====== DATA RECORDS ======
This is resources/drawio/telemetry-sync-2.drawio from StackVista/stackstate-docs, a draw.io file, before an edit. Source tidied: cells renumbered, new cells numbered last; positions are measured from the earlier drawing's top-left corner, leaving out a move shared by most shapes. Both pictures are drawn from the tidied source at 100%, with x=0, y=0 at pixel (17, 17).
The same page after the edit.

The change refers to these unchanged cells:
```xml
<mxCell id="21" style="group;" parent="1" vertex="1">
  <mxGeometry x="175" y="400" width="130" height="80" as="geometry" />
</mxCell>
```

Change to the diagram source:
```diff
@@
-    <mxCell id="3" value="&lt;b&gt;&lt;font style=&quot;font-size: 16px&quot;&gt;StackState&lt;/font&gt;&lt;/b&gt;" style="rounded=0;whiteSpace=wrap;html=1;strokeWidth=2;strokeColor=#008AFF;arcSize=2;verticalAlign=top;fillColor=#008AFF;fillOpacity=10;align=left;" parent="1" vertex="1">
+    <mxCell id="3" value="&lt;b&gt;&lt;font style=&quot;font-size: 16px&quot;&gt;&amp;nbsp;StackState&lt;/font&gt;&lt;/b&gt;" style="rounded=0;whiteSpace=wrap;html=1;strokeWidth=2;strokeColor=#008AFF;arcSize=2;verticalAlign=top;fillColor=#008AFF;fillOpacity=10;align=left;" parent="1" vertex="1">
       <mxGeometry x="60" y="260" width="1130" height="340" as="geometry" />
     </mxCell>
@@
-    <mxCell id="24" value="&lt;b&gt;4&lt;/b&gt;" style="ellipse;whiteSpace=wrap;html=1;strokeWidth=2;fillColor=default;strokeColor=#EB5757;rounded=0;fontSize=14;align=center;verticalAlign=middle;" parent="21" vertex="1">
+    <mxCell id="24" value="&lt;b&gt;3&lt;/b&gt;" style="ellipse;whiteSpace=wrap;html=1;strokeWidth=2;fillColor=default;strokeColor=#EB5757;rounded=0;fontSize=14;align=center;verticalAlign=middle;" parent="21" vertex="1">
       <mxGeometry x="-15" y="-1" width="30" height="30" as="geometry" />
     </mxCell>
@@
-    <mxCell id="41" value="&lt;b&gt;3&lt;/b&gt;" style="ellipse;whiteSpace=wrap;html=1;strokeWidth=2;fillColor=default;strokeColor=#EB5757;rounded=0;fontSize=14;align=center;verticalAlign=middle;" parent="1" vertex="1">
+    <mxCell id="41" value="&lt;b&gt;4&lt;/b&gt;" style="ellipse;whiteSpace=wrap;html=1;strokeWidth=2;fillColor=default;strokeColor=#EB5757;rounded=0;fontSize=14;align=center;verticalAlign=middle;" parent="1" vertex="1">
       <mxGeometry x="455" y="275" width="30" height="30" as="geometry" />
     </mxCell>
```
======
====== DATA RECORDS ======
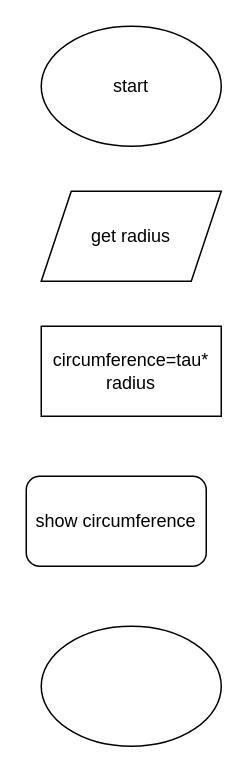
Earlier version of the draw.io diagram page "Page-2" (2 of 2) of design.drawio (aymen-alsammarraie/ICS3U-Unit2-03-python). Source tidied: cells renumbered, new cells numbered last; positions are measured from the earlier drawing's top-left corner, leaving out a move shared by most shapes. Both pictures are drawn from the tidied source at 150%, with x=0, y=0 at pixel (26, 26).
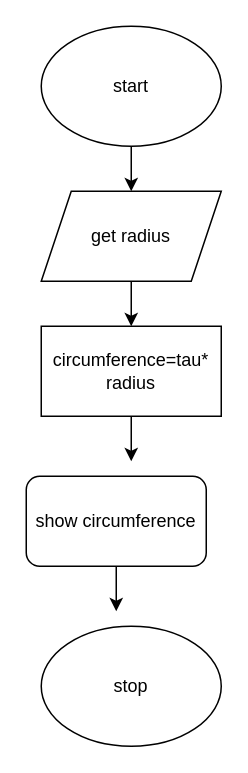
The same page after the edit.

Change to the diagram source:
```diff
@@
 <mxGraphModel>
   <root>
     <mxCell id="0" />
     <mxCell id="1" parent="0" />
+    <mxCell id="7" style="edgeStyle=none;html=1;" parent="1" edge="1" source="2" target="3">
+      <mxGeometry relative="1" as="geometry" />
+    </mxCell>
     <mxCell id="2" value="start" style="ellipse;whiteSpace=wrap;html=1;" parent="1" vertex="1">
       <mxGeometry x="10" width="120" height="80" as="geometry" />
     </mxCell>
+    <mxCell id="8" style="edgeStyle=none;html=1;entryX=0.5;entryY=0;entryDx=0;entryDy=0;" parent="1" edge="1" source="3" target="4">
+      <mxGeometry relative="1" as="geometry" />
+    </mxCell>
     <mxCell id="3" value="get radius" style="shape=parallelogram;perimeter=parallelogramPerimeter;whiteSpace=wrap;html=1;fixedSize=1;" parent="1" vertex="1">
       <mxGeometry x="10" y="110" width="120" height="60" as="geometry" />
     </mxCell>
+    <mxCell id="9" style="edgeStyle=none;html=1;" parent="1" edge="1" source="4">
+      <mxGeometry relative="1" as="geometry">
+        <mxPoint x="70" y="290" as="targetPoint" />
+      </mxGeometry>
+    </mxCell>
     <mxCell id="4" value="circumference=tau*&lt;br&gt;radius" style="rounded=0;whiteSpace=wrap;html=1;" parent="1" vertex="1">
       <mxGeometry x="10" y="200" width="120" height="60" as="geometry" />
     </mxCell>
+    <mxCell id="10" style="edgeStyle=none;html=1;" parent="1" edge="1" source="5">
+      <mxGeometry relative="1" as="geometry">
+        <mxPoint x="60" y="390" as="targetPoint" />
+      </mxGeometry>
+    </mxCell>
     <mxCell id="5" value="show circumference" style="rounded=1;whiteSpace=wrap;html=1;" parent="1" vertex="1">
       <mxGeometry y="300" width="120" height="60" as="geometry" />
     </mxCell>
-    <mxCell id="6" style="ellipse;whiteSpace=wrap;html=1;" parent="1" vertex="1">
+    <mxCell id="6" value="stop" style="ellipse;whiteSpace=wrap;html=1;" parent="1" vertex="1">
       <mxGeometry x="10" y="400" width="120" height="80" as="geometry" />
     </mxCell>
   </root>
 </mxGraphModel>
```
======
§ **YOUR GOAL**
The records are given above. Copy each line in them that holds "height".

§ **FINISHED TASK**
  <mxGeometry x="175" y="400" width="130" height="80" as="geometry" />
       <mxGeometry x="60" y="260" width="1130" height="340" as="geometry" />
       <mxGeometry x="-15" y="-1" width="30" height="30" as="geometry" />
       <mxGeometry x="455" y="275" width="30" height="30" as="geometry" />
       <mxGeometry x="10" width="120" height="80" as="geometry" />
       <mxGeometry x="10" y="110" width="120" height="60" as="geometry" />
       <mxGeometry x="10" y="200" width="120" height="60" as="geometry" />
       <mxGeometry y="300" width="120" height="60" as="geometry" />
       <mxGeometry x="10" y="400" width="120" height="80" as="geometry" />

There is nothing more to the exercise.